When antique dealer Claire Oh admires a battered old chest in a basement, the owners, thinking it’s trash, present it to her. Believing it’s a genuine, extremely rare Westman Sunflower Chest, Claire carts it home, sells it to Horace Cutler, another dealer, for a nice profit, and agrees to drive it to the Campbell and LaSalle country workshops for restoring. When Cutler gets it back, though, he screams that it’s a fake. Then he turns up dead with a lovely carved bone handle knife in him and Claire is accused of murder, which does not sit well with her husband, a retired police detective, and his new p.i. apprentice Jane Wheel, who salvages antiques herself, mostly from yard sales, flea markets, and street corners (Dead Guy’s Stuff, 2002, etc.). Jane and her best friend, the ebulliently gay floral and interior designer Tim, reconnoiter the toney Campbell and LaSalle enclave, a live-in community of artisans, and befriend Rick Moore, who may or may not have restored that chest. When Rick is drowned, Sgt. Murkel closes the premises, and the race is on to find the killer before the killer finds Jane.

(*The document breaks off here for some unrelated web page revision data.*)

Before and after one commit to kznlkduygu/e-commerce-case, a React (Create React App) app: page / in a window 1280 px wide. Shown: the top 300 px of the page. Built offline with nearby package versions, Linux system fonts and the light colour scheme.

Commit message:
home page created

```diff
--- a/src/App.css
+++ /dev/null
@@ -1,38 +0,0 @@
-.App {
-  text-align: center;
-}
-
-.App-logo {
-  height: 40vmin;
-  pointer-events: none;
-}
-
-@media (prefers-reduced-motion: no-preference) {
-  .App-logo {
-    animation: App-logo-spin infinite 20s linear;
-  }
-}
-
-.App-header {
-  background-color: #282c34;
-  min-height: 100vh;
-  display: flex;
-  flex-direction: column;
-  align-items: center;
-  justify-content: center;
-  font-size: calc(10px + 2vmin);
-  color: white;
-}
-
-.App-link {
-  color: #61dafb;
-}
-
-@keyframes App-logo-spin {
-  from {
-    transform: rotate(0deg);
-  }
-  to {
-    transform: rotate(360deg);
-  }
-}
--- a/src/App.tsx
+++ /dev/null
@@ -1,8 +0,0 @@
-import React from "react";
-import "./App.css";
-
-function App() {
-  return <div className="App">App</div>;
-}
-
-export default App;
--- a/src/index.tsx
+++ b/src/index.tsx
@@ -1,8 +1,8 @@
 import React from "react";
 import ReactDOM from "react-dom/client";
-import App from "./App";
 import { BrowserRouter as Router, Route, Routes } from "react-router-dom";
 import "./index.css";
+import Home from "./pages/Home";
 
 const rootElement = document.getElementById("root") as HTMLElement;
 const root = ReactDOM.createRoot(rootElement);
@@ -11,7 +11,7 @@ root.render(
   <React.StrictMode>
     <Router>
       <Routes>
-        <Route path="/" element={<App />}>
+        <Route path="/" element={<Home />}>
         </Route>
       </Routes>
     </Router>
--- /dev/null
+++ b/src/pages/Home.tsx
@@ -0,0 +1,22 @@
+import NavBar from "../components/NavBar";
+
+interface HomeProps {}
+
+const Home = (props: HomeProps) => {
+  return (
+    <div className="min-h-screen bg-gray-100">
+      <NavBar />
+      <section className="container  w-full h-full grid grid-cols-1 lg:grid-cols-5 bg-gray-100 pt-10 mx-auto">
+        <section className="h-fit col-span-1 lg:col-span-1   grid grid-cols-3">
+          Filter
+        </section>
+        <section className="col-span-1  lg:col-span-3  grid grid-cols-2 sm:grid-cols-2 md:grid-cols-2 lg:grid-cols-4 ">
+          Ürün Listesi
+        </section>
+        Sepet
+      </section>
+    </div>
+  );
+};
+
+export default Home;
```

The plot is merely serviceable, but Jane and Tim, who fantasize about their pretend offspring, the darling Patina and the smart Veneer, are absolutely charming. Added bonus: the amusing admonitions to pack rats that head up each chapter.